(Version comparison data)

◇ ◇ ◇ ◇

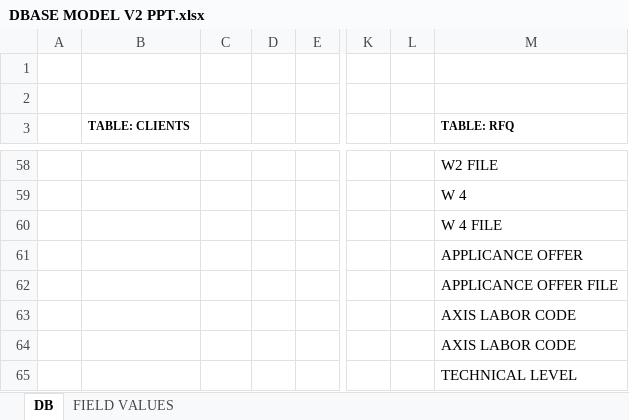
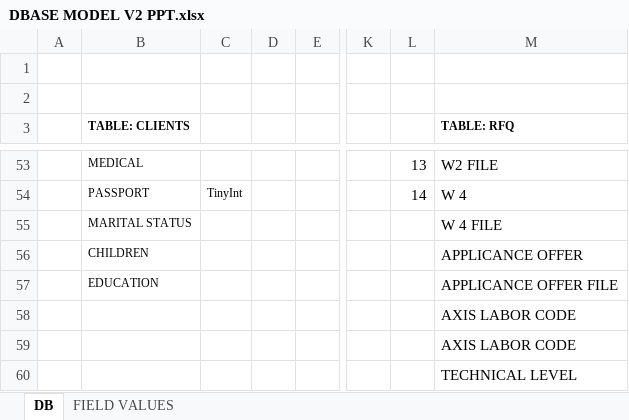
Before and after one commit to josean14/axis, an Excel workbook: Documentacion/DBASE MODEL V2 PPT.xlsx, sheet DB, drawn as a sheet; only a part is shown, gaps mark what is left out; values as stored, in another font and other column widths than the file's, no borders; charts and pictures not drawn; addresses are those after the commit; the diff covers the shown part only; the diff names each change by its address in the sheet, - before the commit and + after, or states it on an @@ line.

```diff
--- a/Documentacion/DBASE MODEL V2 PPT.xlsx (sheet DB)
+++ b/Documentacion/DBASE MODEL V2 PPT.xlsx (sheet DB)
-B53 (TABLE: CLIENTS): (empty)
+B53 (TABLE: CLIENTS): MEDICAL
-L53: (empty)
+L53: 13
-B54 (TABLE: CLIENTS): (empty)
+B54 (TABLE: CLIENTS): PASSPORT
-C54: (empty)
+C54: TinyInt
-L54: (empty)
+L54: 14
-B55 (TABLE: CLIENTS): (empty)
+B55 (TABLE: CLIENTS): MARITAL STATUS
-B56 (TABLE: CLIENTS): (empty)
+B56 (TABLE: CLIENTS): CHILDREN
-B57 (TABLE: CLIENTS): (empty)
+B57 (TABLE: CLIENTS): EDUCATION
```
Also changed, not shown: 5 removed rows and 47 edited cells elsewhere in this sheet, sheet FIELD VALUES, charts or pictures.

◇ ◇ ◇ ◇

WORK TASK:
Reproduce the records in full and leave the images behind.

EXPECTED OUTPUT:
Before and after one commit to josean14/axis, an Excel workbook: Documentacion/DBASE MODEL V2 PPT.xlsx, sheet DB, drawn as a sheet; only a part is shown, gaps mark what is left out; values as stored, in another font and other column widths than the file's, no borders; charts and pictures not drawn; addresses are those after the commit; the diff covers the shown part only; the diff names each change by its address in the sheet, - before the commit and + after, or states it on an @@ line.

```diff
--- a/Documentacion/DBASE MODEL V2 PPT.xlsx (sheet DB)
+++ b/Documentacion/DBASE MODEL V2 PPT.xlsx (sheet DB)
-B53 (TABLE: CLIENTS): (empty)
+B53 (TABLE: CLIENTS): MEDICAL
-L53: (empty)
+L53: 13
-B54 (TABLE: CLIENTS): (empty)
+B54 (TABLE: CLIENTS): PASSPORT
-C54: (empty)
+C54: TinyInt
-L54: (empty)
+L54: 14
-B55 (TABLE: CLIENTS): (empty)
+B55 (TABLE: CLIENTS): MARITAL STATUS
-B56 (TABLE: CLIENTS): (empty)
+B56 (TABLE: CLIENTS): CHILDREN
-B57 (TABLE: CLIENTS): (empty)
+B57 (TABLE: CLIENTS): EDUCATION
```
Also changed, not shown: 5 removed rows and 47 edited cells elsewhere in this sheet, sheet FIELD VALUES, charts or pictures.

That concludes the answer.